What followed is too complex to write about here, but you can get an idea of the sorts of safeguards that had to evolve from Caesar's description of the druids as judges; the divisions into factions; the inviolate nature of booty, and so on. Tribal society had to somehow absorb all of that wealth and prevent the emergence of its own tyrants. It became a society of conspicuous waste: the slaughter of far more livestock than could possibly be eaten; the deposition of great treasures in rivers and bogs; competition over who has the greatest finery. Although avoided at first, coin use returned and spread, and you see the gold become increasingly debased over time. Too much gold had already gone (we are finding it today).

Again, foreign troops cannot be hired. They still work for gold staters, not for silver or even copper. Response to hostilities becomes ever more local. Then comes Caesar, then comes Claudius. Game over.

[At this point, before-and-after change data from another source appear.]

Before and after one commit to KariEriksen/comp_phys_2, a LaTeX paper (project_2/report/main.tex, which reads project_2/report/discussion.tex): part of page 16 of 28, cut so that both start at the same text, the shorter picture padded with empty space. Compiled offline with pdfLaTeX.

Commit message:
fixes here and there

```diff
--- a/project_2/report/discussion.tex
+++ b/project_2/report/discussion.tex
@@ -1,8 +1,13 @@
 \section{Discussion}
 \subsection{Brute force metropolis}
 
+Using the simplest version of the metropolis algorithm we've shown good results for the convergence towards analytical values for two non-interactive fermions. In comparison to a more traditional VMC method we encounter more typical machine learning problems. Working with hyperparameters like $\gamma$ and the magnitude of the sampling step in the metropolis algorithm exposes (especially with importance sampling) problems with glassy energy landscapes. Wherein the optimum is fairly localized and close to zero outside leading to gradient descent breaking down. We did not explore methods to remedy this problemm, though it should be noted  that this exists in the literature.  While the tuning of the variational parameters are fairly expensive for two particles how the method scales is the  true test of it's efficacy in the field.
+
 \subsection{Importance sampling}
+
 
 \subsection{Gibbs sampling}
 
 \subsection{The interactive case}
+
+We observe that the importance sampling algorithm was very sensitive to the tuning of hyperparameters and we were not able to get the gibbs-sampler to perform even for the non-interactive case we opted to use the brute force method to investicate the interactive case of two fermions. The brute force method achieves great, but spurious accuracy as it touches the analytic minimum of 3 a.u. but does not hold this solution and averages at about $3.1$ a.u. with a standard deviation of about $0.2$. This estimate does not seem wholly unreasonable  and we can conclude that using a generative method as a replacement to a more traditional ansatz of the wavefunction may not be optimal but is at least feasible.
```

In Britain, the military gold coinage has at first only a tribal identity, and this includes its usage against Caesar's troops. Sometime after Caesar had left, names start to appear on British coins that have been assumed to be of kings operating in a Medieval line of familial succession from a central tribal authority. This is really a description of a state. We see a secure background of avoidance of even family cliques with the business over Dumnorix and Diuiciacus of the Aedui; with the Celts practice of fosterage; with their two factions extending as far down as to some families. We see, too, ample evidence of multiple levels of kingship by looking at potential evolutionary states between what Caesar describes and what we see in later Irish laws.

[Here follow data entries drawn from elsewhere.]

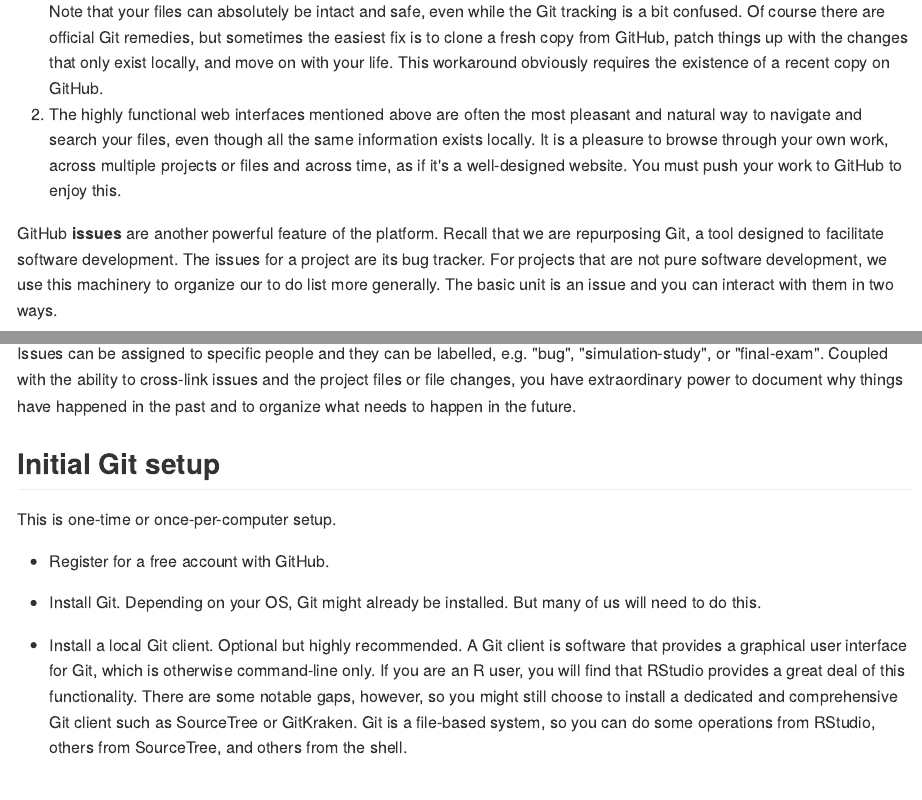
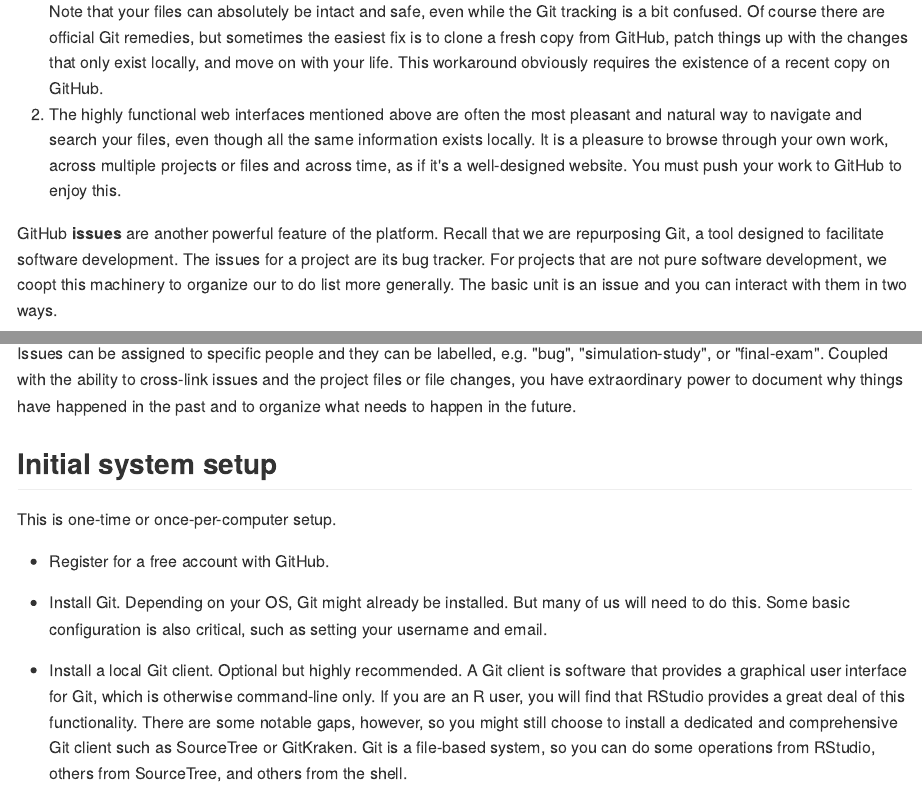
Before and after one commit to dsscollection/git-github-for-stats, an R Markdown document (README.Rmd): the page in a window 1100 px wide, from 2000 px down, and a second part further down, joined at a grey line. The pictures show the output file README.md that the author committed with the source, drawn offline in the style of GitHub.

Commit message:
Mention basic, mission critical config; closes #2

```diff
--- a/README.Rmd
+++ b/README.Rmd
@@ -52,19 +52,19 @@ Even for private solo projects, there are two advantages to keeping a synced cop
   1. When you are new with Git (or, frankly, even when you're not), it's common to goof up the Git infrastructure for a project. Note that your files can absolutely be intact and safe, even while the Git tracking is a bit confused. Of course there are official Git remedies, but sometimes the easiest fix is to clone a fresh copy from GitHub, patch things up with the changes that only exist locally, and move on with your life. This workaround obviously requires the existence of a recent copy on GitHub.
   2. The highly functional web interfaces mentioned above are often the most pleasant and natural way to navigate and search your files, even though all the same information exists locally. It is a pleasure to browse through your own work, across multiple projects or files and across time, as if it's a well-designed website. You must push your work to GitHub to enjoy this.
 
-GitHub __issues__ are another powerful feature of the platform. Recall that we are repurposing Git, a tool designed to facilitate software development. The issues for a project are its bug tracker. For projects that are not pure software development, we use this machinery to organize our to do list more generally. The basic unit is an issue and you can interact with them in two ways.
+GitHub __issues__ are another powerful feature of the platform. Recall that we are repurposing Git, a tool designed to facilitate software development. The issues for a project are its bug tracker. For projects that are not pure software development, we coopt this machinery to organize our to do list more generally. The basic unit is an issue and you can interact with them in two ways.
 
 First, issues are integrated into the project's web interface on GitHub, with a rich set of options for linking to project files and incremental changes. Second, issues and their associated comment threads appear in your email, just like regular messages (this can, of course, be configured). The result is that all correspondence about a project comes through your normal channels, but is also tracked inside the project itself, with excellent navigability and search capabilities. For software, issues are used to track bugs and feature requests. In a data analysis project, you might open an issue for a specific sub-analysis or complicated figure that needs to be made. In a course, we use them to manage homework submission, marking, and peer review.
 
 Issues can be assigned to specific people and they can be labelled, e.g. "bug", "simulation-study", or "final-exam". Coupled with the ability to cross-link issues and the project files or file changes, you have extraordinary power to document why things have happened in the past and to organize what needs to happen in the future.
 
-## Initial Git setup
+## Initial system setup
 
 This is one-time or once-per-computer setup.
 
   * Register for a free account with GitHub.
 
-  * Install Git. Depending on your OS, Git might already be installed. But many of us will need to do this.
+  * Install Git. Depending on your OS, Git might already be installed. But many of us will need to do this. Some basic configuration is also critical, such as setting your username and email.
 
   * Install a local Git client. Optional but highly recommended. A Git client is software that provides a graphical user interface for Git, which is otherwise command-line only. If you are an R user, you will find that RStudio provides a great deal of this functionality. There are some notable gaps, however, so you might still choose to install a dedicated and comprehensive Git client such as SourceTree or GitKraken. Git is a file-based system, so you can do some operations from RStudio, others from SourceTree, and others from the shell.
 
```
Also changed, not shown: README.md.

We are used to money being issued each year so we can spend it in the shops, but in the time we are looking at, money was predominantly used for warfare. But times were changing, and trading opportunities offered more chances for wealth than did warfare, which had become rather hobbled after a while, anyway, by tribal policy. I think that names appeared as political slogans. Money was given a new purpose: as capital for trade and politics, not war. The best clan leader was the one who would give the most; who would waste the most. Whether the conflict was political with kings vying with each other for votes to gain another rung in kingship, or was with swords and military pay, coinage was used to obtain power and not to revel in it afterward. So you are bound to find a lot of coins issued by people whose coins said "Make me your leader", but the people did not listen. I would expect coin use to be sporadic, especially for the gold. This is what happened with the Greeks use of gold, which the Celts directly inherited: it was only issued for a campaign. When Greek coins are dated in catalogs, "350 - 300 BC" it does not mean that coins were issued each year, between those two dates. It means that the coin type was issued sometime between those two dates because of certain evidence, but we have no idea, yet, of what exact date. A coin production might go on for days, weeks, months, but only for years in extreme cases or with very large states.

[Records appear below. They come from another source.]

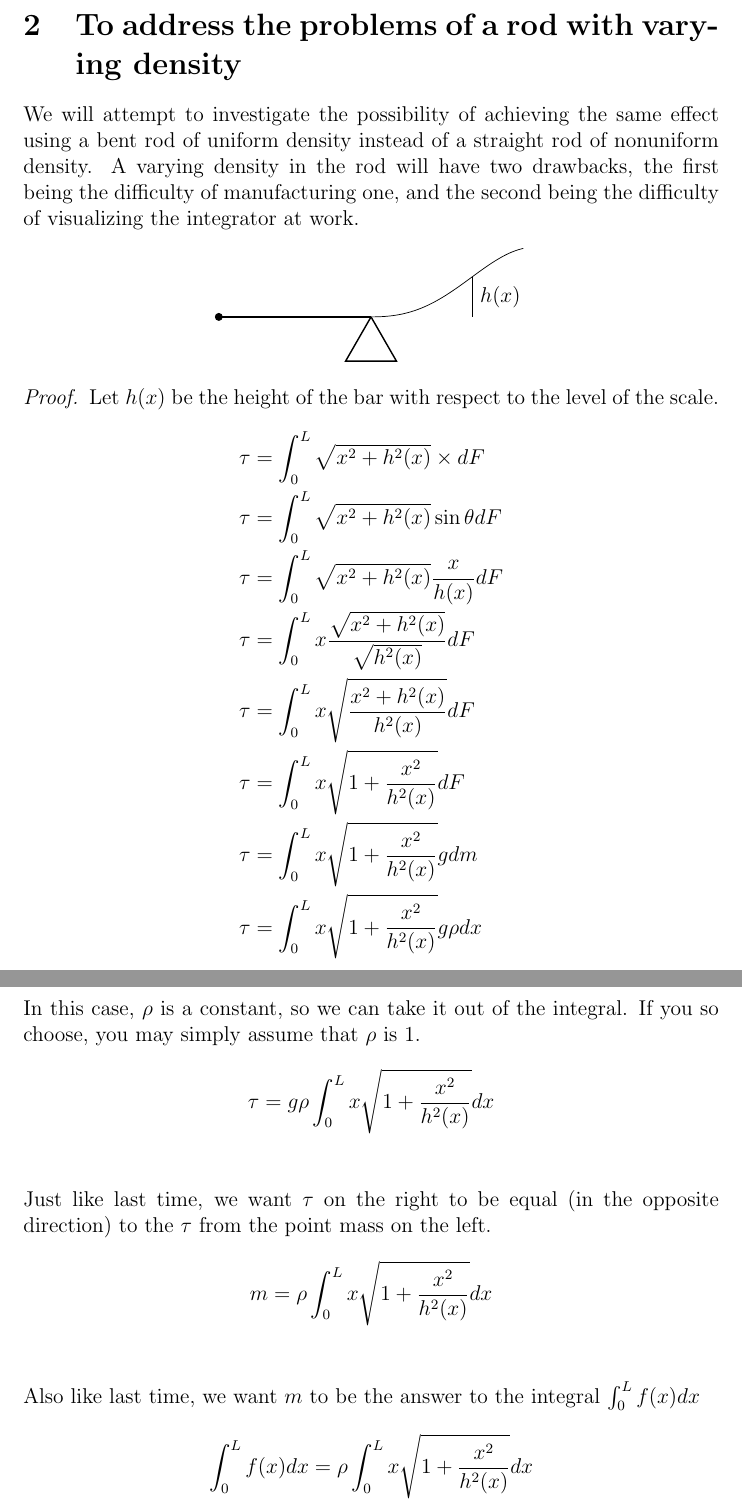
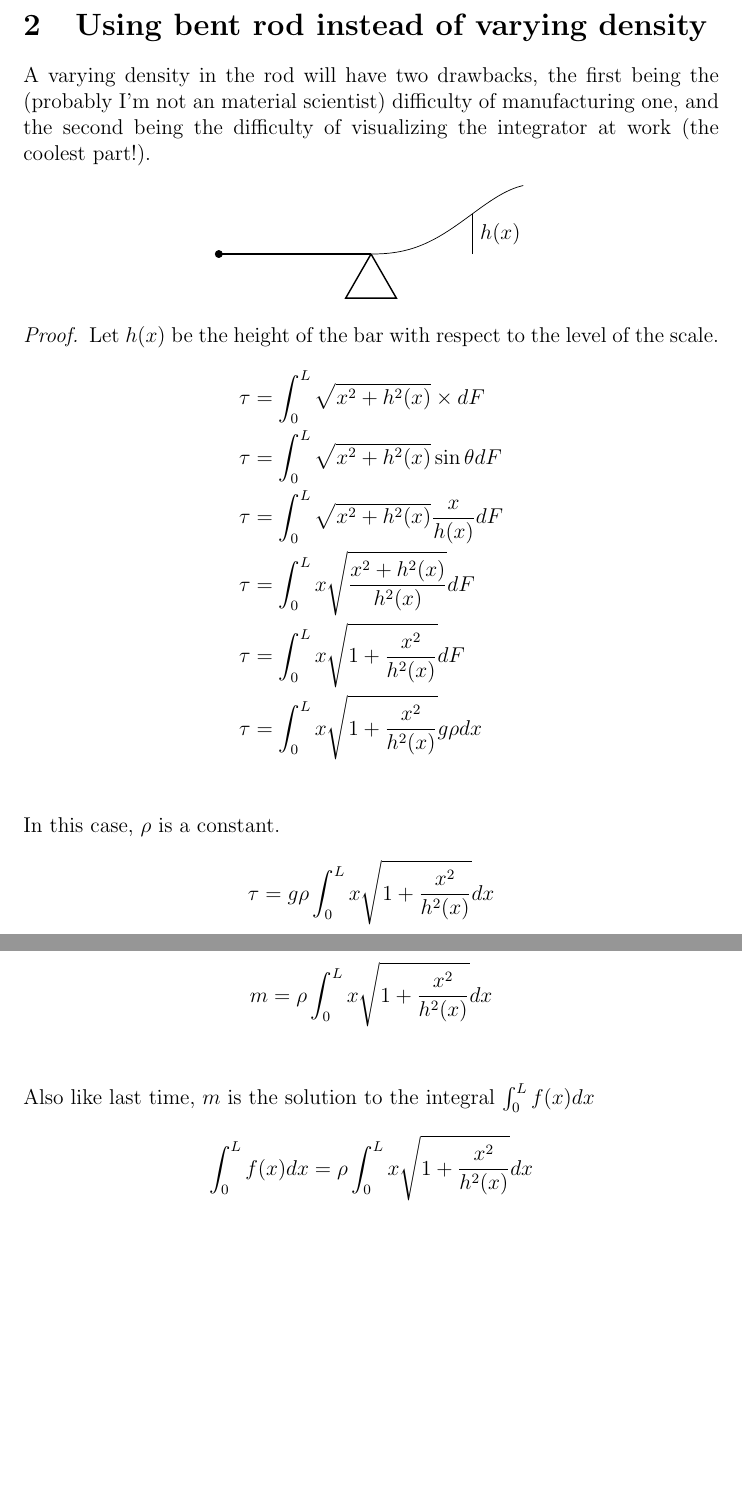
Before and after one commit to CoffeeVector/BalanceIntegrator, a LaTeX paper (paper.tex): two parts of pages 3 and 4 of 6 before the commit and two parts of pages 3 and 4 of 5 after it, joined at a grey line, cut at the place of the change, the shorter picture padded with empty space. Compiled offline with pdfLaTeX.

Commit message:
Modified some language and replaced tabs with spaces

```diff
--- a/paper.tex
+++ b/paper.tex
@@ -53,9 +54,8 @@ The right side is a straight bar, but with varying density.
     \end{align*}
     This implies that manufacturing a rod with varying density $\frac{f(x)}{x}$ will have the same torque as a point mass with mass $\int_0^L f(x) dx$.
 \end{proof}
-\section{To address the problems of a rod with varying density}
-We will attempt to investigate the possibility of achieving the same effect using a bent rod of uniform density instead of a straight rod of nonuniform density.
-A varying density in the rod will have two drawbacks, the first being the difficulty of manufacturing one, and the second being the difficulty of visualizing the integrator at work.
+\section{Using bent rod instead of varying density}
+A varying density in the rod will have two drawbacks, the first being the (probably I'm not an material scientist) difficulty of manufacturing one, and the second being the difficulty of visualizing the integrator at work (the coolest part!).
 \begin{center}
     \begin{tikzpicture}
         \draw[black, thick] (-3, 0) -- (0, 0);
@@ -70,24 +70,19 @@ A varying density in the rod will have two drawbacks, the first being the diffic
     \begin{align*}
         \tau &= \int_0^L \sqrt{x^2 + h^2(x)}\times dF\\
         \tau &= \int_0^L \sqrt{x^2 + h^2(x)}\sin\theta dF\\
-		% Add more figures here to better explain where \sin\theta comes from
         \tau &= \int_0^L \sqrt{x^2 + h^2(x)}\frac{x}{h(x)} dF\\
-		\tau &= \int_0^L x\frac{\sqrt{x^2 + h^2(x)}}{\sqrt{h^2(x)}}dF\\
         \tau &= \int_0^L x\sqrt{\frac{x^2 + h^2(x)}{h^2(x)}}dF\\
         \tau &= \int_0^L x\sqrt{1 + \frac{x^2}{h^2(x)}}dF\\
-		\tau &= \int_0^L x\sqrt{1 + \frac{x^2}{h^2(x)}}gdm\\
         \tau &= \int_0^L x\sqrt{1 + \frac{x^2}{h^2(x)}}g\rho dx\\
     \end{align*}
-	In this case, $\rho$ is a constant, so we can take it out of the integral.
-	If you so choose, you may simply assume that $\rho$ is 1.
+    In this case, $\rho$ is a constant.
     \begin{align*}
         \tau &= g\rho\int_0^L x\sqrt{1 + \frac{x^2}{h^2(x)}}dx\\
     \end{align*}
-	Just like last time, we want $\tau$ on the right to be equal (in the opposite direction) to the $\tau$ from the point mass on the left.
     \begin{align*}
         m &= \rho\int_0^L x\sqrt{1 + \frac{x^2}{h^2(x)}}dx\\
     \end{align*}
-	Also like last time, we want $m$ to be the answer to the integral $\int_0^L f(x) dx$
+    Also like last time, $m$ is the solution to the integral $\int_0^L f(x) dx$
     \begin{align*}
         \int_0^Lf(x)dx &= \rho\int_0^L x\sqrt{1 + \frac{x^2}{h^2(x)}}dx\\
     \end{align*}
```
Also changed, not shown: paper.pdf, paper.tex (11 more changed lines). Lines whose indentation alone changed are shown as unchanged.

So when assigning names on Celtic coins to a succession of family heirs, you had better have strong historical evidence that this is correct because there is a lot of evidence to the contrary for this sort of thing. We cannot even know, for sure, that  COM F. really means birth son of Commios; whether it is a formal tribal adoption (I had a friend, once, who was adopted into a tribe and became a princess of that tribe); or whether COM F. means MacCommios.